(The task):
Copy every line of the data in which the word "each" occurs.

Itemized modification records
········
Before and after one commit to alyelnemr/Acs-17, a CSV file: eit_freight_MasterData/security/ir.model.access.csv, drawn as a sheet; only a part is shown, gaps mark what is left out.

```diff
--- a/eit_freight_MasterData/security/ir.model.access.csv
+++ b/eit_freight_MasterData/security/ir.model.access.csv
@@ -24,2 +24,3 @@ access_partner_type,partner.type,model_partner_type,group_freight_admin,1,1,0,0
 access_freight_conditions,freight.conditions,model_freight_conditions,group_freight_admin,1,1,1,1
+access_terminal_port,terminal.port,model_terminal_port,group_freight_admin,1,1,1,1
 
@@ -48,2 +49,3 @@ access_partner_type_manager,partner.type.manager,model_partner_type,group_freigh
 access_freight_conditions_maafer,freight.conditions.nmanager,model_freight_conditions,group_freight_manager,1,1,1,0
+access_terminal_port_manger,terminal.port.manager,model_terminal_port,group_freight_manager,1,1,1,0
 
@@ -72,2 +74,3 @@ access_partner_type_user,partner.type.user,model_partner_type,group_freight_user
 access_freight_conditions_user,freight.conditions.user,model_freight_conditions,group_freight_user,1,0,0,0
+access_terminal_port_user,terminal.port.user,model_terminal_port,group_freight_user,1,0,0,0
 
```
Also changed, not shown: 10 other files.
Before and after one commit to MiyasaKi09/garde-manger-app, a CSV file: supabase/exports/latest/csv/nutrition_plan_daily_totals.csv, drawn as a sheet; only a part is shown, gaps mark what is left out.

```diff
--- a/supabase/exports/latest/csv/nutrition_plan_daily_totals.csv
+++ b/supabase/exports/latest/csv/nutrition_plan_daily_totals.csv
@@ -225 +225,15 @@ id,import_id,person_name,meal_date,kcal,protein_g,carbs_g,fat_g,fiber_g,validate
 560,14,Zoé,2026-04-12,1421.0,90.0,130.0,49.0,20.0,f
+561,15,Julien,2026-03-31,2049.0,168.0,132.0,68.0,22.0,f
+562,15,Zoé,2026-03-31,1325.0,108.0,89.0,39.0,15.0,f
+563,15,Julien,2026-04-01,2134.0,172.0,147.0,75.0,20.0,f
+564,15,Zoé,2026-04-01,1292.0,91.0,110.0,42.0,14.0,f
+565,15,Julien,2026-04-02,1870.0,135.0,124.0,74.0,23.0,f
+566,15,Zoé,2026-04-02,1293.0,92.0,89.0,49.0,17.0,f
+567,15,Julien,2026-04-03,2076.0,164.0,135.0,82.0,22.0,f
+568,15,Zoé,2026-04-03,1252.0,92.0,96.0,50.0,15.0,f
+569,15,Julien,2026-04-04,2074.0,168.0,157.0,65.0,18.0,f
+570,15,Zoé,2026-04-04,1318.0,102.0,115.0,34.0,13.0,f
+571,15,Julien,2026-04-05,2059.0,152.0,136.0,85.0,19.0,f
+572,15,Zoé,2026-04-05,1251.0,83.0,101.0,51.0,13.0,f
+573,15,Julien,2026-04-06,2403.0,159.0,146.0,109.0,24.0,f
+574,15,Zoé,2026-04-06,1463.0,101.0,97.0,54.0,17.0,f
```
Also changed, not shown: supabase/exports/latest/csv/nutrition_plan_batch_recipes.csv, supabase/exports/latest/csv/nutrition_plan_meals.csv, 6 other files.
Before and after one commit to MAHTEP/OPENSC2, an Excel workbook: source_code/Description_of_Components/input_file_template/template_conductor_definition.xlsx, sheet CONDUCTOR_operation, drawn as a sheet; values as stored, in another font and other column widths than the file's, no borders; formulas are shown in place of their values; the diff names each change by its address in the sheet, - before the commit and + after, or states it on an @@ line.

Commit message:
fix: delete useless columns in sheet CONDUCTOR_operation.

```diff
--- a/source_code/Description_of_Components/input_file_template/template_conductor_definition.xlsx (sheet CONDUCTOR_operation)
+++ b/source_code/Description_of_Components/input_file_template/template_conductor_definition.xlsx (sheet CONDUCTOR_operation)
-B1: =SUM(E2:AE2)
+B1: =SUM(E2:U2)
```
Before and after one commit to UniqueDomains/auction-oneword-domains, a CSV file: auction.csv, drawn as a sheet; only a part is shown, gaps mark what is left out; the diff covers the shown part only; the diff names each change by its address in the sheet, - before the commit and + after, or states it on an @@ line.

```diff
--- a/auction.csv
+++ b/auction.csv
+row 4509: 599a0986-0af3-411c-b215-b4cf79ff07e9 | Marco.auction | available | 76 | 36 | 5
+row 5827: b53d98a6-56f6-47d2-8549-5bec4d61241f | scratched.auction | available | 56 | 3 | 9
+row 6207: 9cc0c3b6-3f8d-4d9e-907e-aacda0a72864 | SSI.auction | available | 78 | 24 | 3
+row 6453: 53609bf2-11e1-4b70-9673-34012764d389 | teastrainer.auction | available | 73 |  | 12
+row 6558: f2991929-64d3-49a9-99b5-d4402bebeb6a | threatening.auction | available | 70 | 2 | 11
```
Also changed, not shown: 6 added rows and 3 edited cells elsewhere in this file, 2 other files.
········
(Answer for this exercise):
Before and after one commit to MAHTEP/OPENSC2, an Excel workbook: source_code/Description_of_Components/input_file_template/template_conductor_definition.xlsx, sheet CONDUCTOR_operation, drawn as a sheet; values as stored, in another font and other column widths than the file's, no borders; formulas are shown in place of their values; the diff names each change by its address in the sheet, - before the commit and + after, or states it on an @@ line.
Before and after one commit to UniqueDomains/auction-oneword-domains, a CSV file: auction.csv, drawn as a sheet; only a part is shown, gaps mark what is left out; the diff covers the shown part only; the diff names each change by its address in the sheet, - before the commit and + after, or states it on an @@ line.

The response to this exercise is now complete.